- Task item -
Could you count how many lines of the data include "const" and answer with the number only?

━━━━━ Dataset excerpts ━━━━━

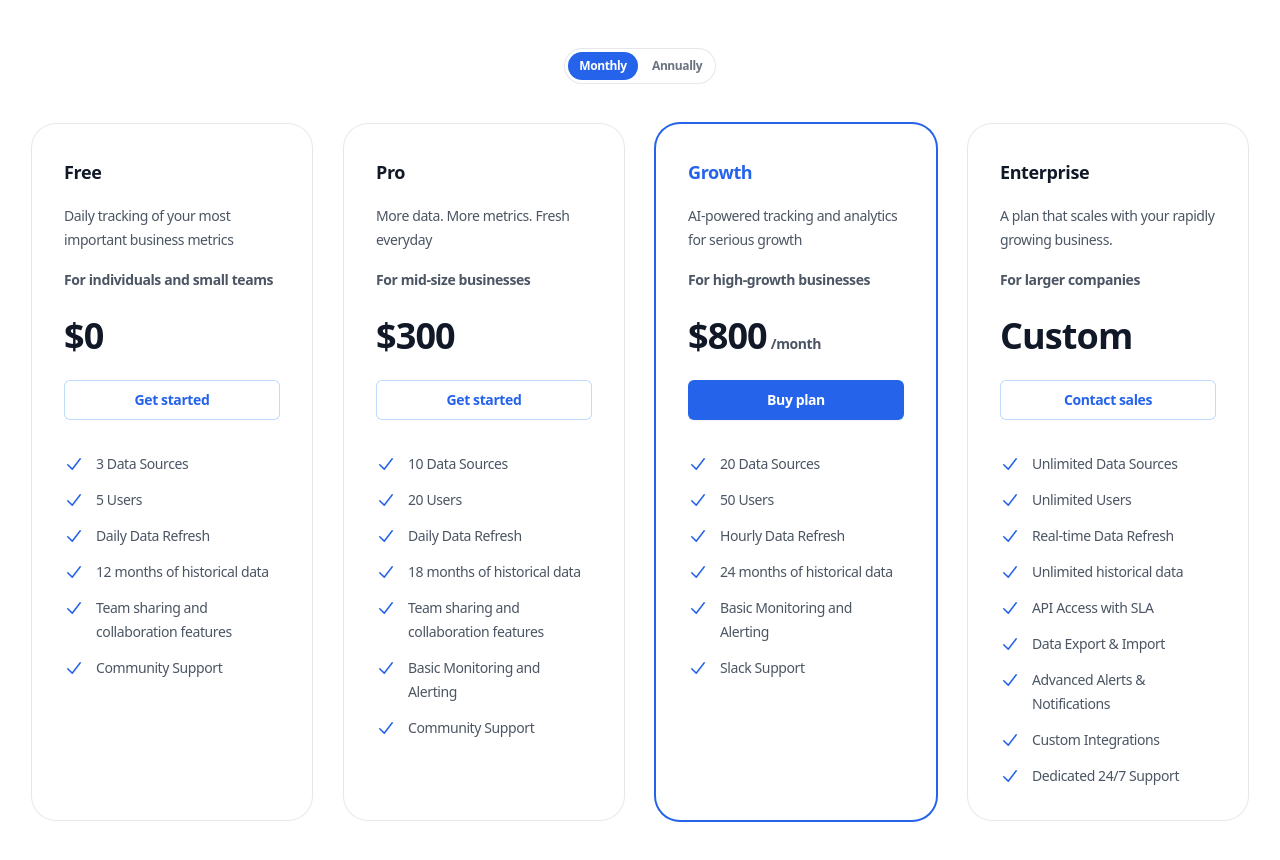
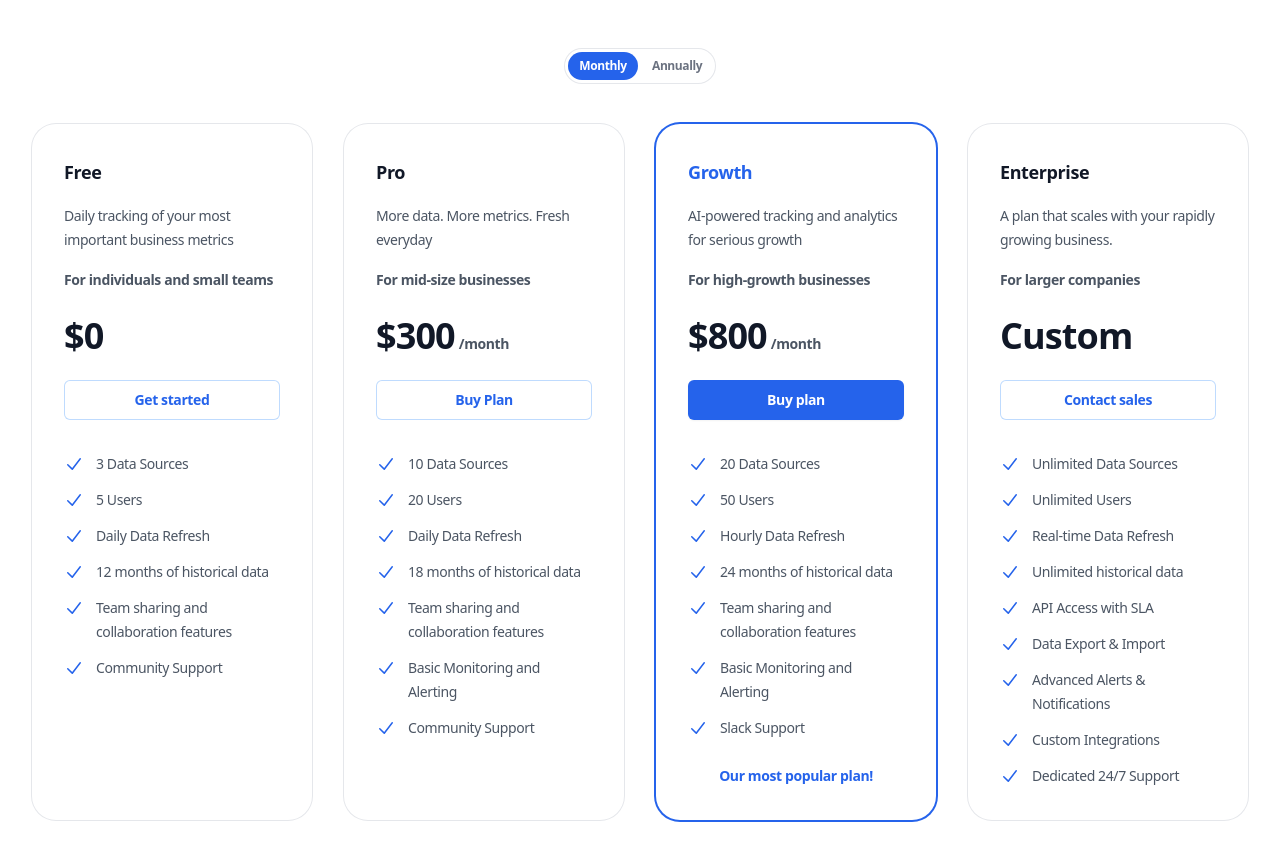
Before and after one commit to StructuredLabs/st-landing, a Next.js app: page /pricing in a window 1280 px wide. Shown: the part 400-1260 px from the top of the page. Built offline with nearby package versions, Linux system fonts and the light colour scheme.

Commit message:
refactor(pricing): fix pro and growth pricing nits

```diff
--- a/components/pricing/index.tsx
+++ b/components/pricing/index.tsx
@@ -54,7 +54,7 @@ const pricing = {
         'Community Support',
       ],
       mostPopular: false,
-      buttonText: 'Get started',
+      buttonText: 'Buy Plan',
     },
     {
       name: 'Growth',
@@ -68,6 +68,7 @@ const pricing = {
         '50 Users',
         'Hourly Data Refresh',
         '24 months of historical data',
+        'Team sharing and collaboration features',
         'Basic Monitoring and Alerting',
         'Slack Support',
       ],
@@ -187,7 +188,7 @@ export default function Pricing() {
                 key={tier.id}
                 className={classNames(
                   tier.mostPopular ? 'ring-2 ring-blue-600' : 'ring-1 ring-gray-200',
-                  'rounded-3xl p-8',
+                  'rounded-3xl p-8 flex flex-col h-full',
                 )}
               >
                 <h2
@@ -204,7 +205,7 @@ export default function Pricing() {
                 <p className="mt-6 flex items-baseline gap-x-1">
                   {/* @ts-ignore */}
                   <span className="text-4xl font-bold tracking-tight text-gray-900">{tier.price[frequency.value]}</span>
-                  {tier.name === 'Growth' && (
+                  {(tier.name === 'Pro' || tier.name === 'Growth') && (
                     <span className="text-sm font-semibold leading-6 text-gray-600">{frequency.priceSuffix}</span>
                   )}
                 </p>
@@ -228,6 +229,11 @@ export default function Pricing() {
                     </li>
                   ))}
                 </ul>
+                {tier.name === 'Growth' && (
+                  <p className="mt-auto pt-6 text-sm font-semibold leading-6 text-blue-600 text-center">
+                    Our most popular plan!
+                  </p>
+                )}
               </div>
             ))}
           </div>
```
Lines whose indentation alone changed are shown as unchanged.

━━━━━

- Task result -
2